ASSIGNED TASK
The answer must consist of every line in the data below that holds the word "https".

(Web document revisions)
________________

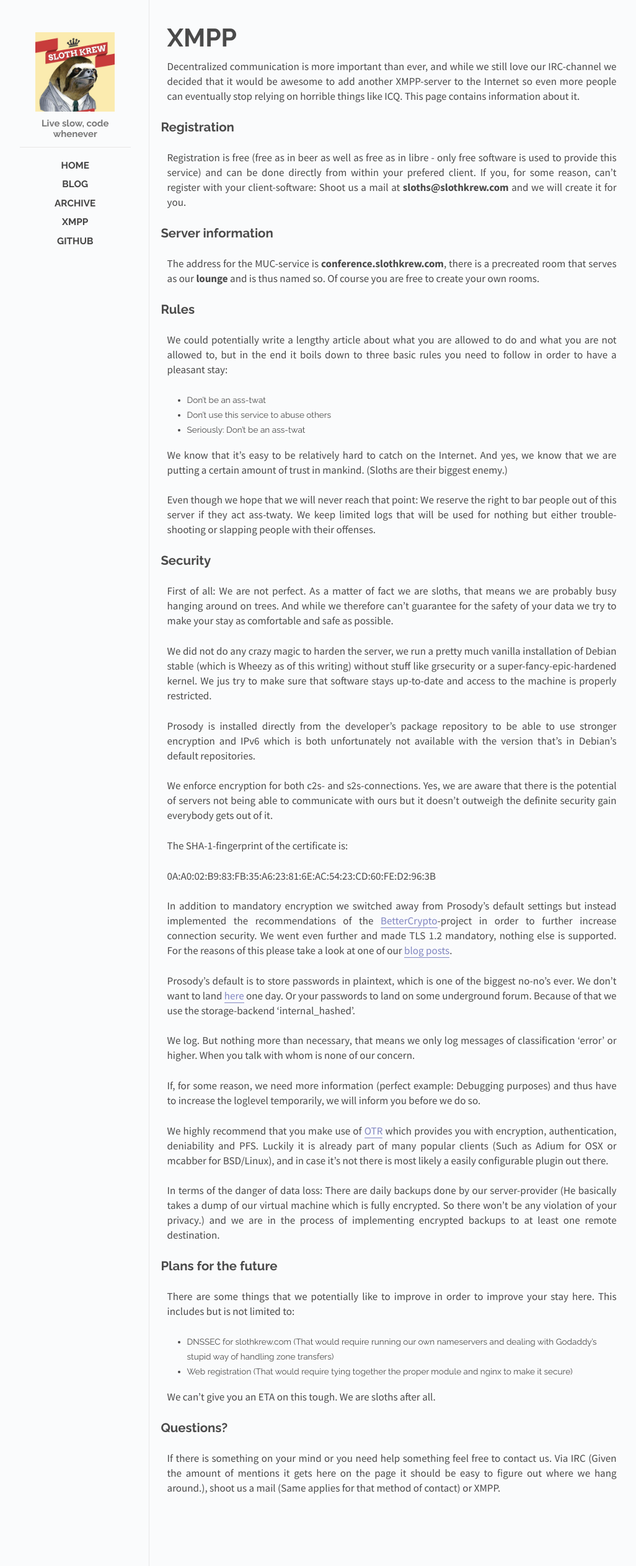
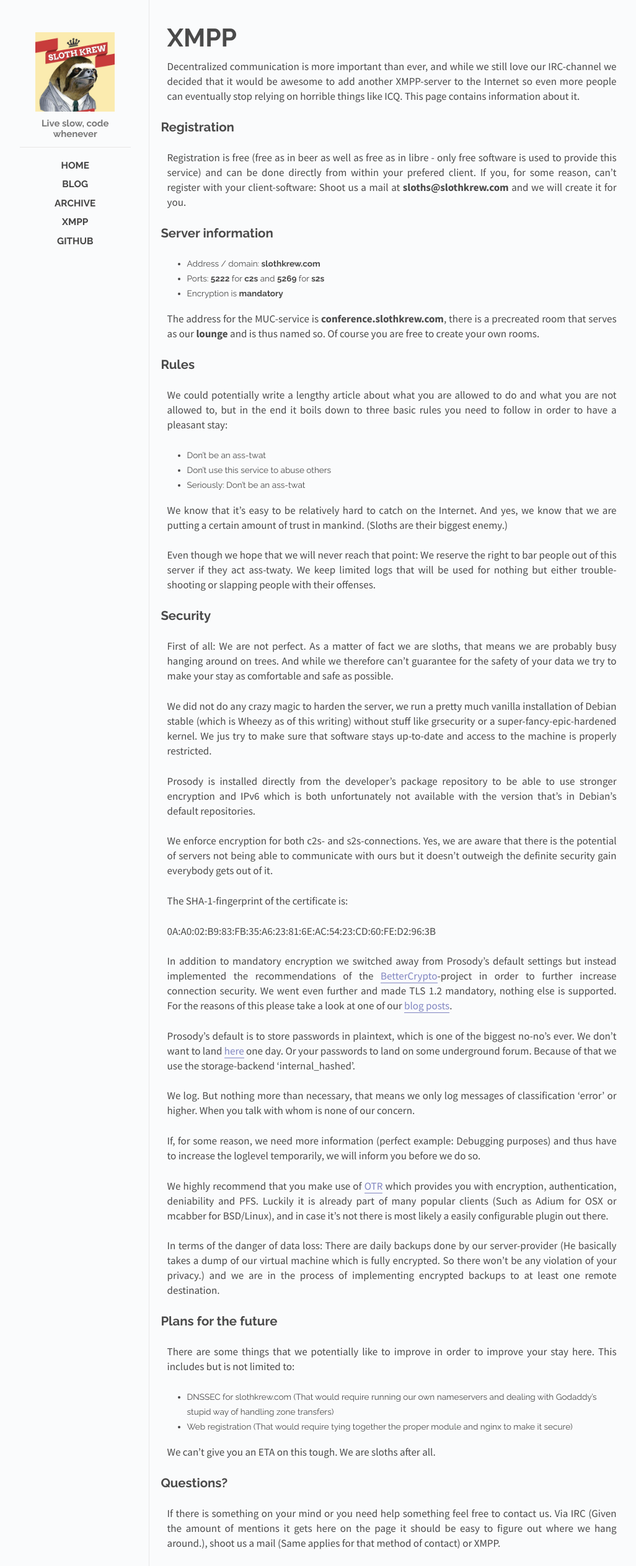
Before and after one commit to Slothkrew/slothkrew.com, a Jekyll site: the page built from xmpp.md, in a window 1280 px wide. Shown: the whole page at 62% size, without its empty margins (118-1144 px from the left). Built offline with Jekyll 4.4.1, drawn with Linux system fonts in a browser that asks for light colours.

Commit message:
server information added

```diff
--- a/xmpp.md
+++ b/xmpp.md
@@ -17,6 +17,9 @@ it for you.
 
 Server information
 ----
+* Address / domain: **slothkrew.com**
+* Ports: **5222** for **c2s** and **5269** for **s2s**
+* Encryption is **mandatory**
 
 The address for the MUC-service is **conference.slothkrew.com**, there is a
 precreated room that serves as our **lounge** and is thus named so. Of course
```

________________

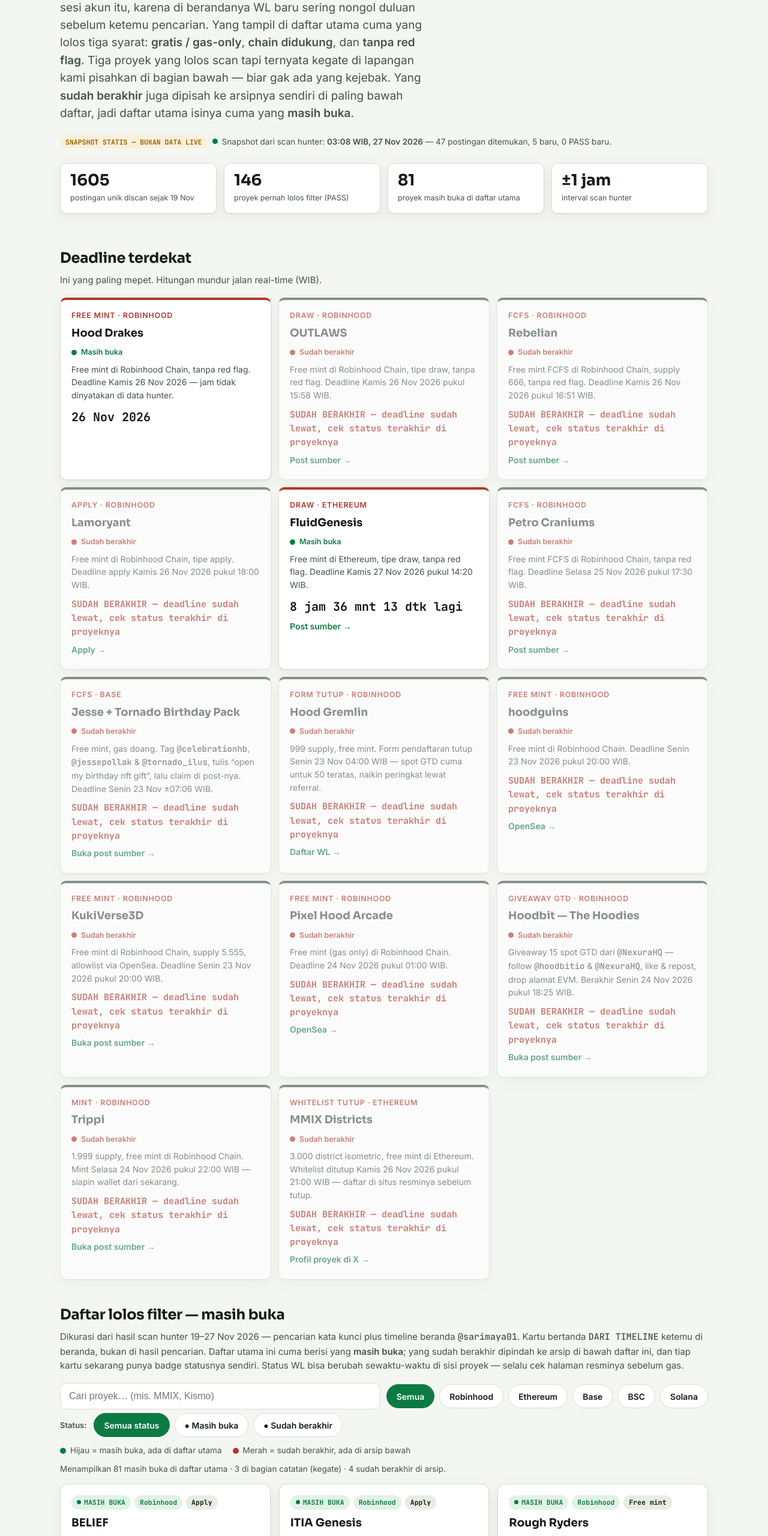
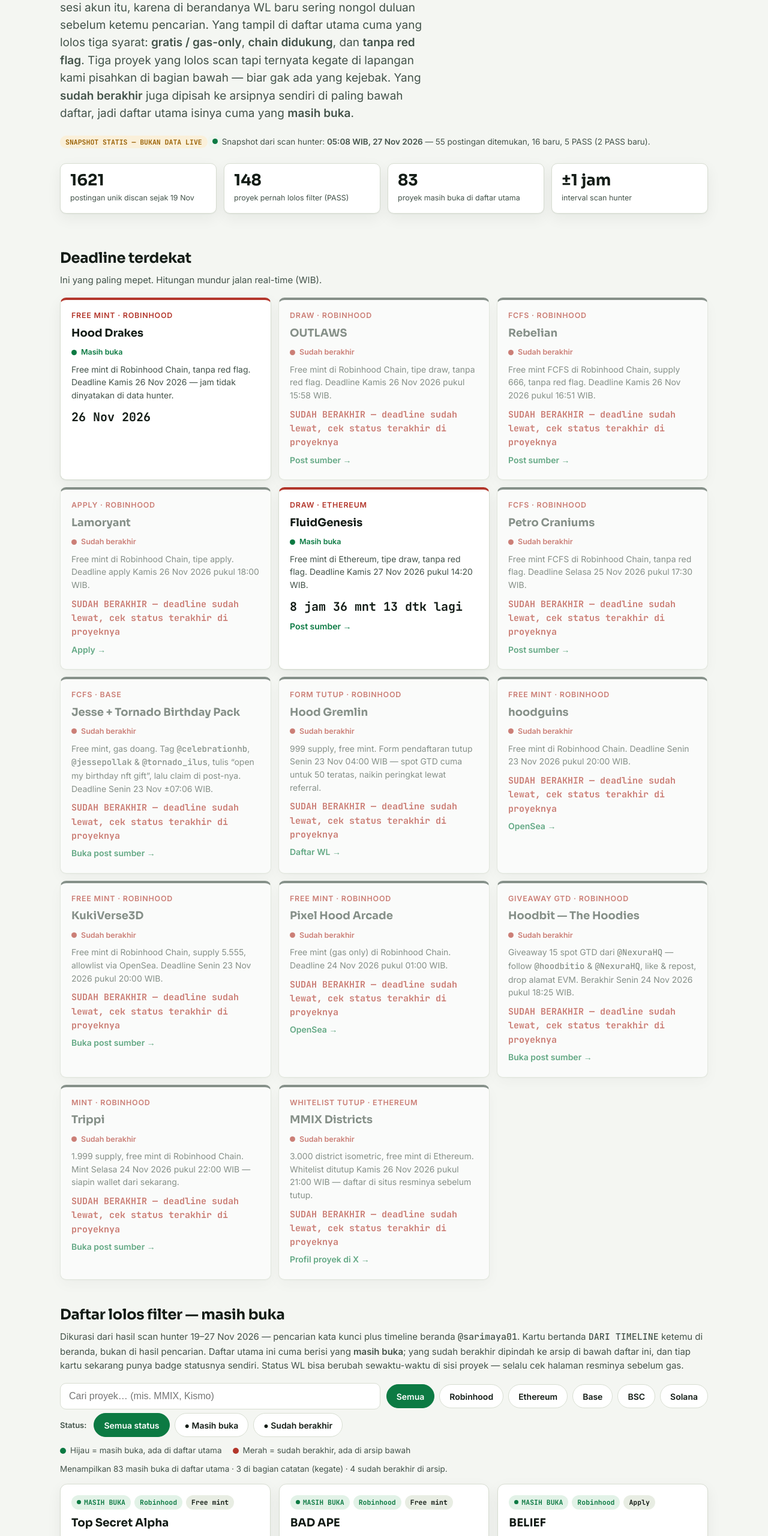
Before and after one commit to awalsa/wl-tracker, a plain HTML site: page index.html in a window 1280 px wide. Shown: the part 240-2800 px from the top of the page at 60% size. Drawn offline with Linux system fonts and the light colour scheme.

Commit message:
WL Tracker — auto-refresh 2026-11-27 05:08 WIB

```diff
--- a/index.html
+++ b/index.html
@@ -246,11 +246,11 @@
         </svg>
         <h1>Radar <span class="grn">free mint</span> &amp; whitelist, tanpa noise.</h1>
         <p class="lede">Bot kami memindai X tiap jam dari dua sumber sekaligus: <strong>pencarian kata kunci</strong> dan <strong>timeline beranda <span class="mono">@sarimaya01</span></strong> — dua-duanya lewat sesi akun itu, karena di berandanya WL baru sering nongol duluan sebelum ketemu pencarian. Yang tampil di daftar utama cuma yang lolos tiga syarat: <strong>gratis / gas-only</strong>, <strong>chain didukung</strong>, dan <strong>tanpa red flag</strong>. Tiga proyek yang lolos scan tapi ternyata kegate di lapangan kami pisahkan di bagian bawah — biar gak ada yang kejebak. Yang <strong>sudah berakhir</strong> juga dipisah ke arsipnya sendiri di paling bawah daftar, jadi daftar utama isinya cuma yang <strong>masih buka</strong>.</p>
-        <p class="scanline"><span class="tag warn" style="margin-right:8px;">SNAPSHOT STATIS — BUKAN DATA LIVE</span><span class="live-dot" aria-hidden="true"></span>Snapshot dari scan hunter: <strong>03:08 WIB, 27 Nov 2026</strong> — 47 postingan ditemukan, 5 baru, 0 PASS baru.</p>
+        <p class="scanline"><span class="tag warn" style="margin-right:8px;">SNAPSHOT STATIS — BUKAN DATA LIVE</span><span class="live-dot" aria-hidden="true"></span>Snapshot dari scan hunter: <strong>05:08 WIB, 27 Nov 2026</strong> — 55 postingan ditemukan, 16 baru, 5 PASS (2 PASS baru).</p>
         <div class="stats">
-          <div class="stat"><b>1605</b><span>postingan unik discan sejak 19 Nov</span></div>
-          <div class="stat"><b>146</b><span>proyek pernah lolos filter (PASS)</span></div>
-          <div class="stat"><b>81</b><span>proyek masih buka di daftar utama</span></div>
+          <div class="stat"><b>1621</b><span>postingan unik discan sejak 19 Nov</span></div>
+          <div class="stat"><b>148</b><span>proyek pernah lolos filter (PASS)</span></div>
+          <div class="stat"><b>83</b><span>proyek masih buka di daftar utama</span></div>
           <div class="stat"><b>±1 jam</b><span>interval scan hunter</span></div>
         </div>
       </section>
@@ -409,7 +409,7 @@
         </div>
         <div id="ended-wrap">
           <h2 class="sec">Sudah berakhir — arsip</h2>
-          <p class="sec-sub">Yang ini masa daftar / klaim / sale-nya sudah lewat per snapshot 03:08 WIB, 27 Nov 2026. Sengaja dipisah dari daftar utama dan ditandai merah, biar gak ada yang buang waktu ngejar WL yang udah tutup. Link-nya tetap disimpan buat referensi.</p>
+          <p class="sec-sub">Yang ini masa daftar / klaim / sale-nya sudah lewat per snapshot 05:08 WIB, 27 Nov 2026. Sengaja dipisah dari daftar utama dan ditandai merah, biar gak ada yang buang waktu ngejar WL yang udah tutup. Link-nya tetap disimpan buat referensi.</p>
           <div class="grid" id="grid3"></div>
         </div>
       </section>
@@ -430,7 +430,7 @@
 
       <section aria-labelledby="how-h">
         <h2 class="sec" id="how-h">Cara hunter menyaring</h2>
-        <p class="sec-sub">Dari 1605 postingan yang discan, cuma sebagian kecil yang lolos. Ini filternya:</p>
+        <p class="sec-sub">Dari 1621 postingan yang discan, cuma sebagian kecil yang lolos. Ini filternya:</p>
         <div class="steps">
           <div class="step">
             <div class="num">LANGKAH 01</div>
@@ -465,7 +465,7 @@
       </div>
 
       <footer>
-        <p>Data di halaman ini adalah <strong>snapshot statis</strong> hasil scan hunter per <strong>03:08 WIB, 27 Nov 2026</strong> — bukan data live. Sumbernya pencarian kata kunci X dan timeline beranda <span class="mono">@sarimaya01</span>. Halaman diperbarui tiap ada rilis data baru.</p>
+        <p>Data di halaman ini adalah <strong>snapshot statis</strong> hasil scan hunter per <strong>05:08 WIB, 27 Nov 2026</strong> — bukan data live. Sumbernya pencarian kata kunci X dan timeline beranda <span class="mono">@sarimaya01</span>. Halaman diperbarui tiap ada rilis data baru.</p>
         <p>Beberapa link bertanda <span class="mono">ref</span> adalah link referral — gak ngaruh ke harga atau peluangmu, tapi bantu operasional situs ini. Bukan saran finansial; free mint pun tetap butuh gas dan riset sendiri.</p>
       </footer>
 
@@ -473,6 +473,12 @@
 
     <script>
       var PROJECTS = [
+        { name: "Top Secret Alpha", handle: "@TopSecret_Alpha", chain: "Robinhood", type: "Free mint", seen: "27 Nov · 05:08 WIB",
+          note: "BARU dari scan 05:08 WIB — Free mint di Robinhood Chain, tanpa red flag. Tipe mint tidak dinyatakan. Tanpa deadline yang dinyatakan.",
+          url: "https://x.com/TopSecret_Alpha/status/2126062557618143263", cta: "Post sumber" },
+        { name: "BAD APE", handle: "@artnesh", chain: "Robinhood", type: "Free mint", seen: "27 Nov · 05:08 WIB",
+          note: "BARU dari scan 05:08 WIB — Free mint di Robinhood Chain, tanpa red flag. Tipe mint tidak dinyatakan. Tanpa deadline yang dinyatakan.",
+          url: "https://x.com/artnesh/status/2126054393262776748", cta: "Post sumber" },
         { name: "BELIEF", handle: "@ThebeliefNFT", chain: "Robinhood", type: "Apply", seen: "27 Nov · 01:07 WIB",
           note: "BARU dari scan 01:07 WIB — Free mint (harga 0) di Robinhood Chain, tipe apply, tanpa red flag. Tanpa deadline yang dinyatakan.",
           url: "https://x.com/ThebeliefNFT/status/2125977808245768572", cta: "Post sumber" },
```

________________

YOUR SOLUTION
+          url: "https://x.com/TopSecret_Alpha/status/2126062557618143263", cta: "Post sumber" },
+          url: "https://x.com/artnesh/status/2126054393262776748", cta: "Post sumber" },
           url: "https://x.com/ThebeliefNFT/status/2125977808245768572", cta: "Post sumber" },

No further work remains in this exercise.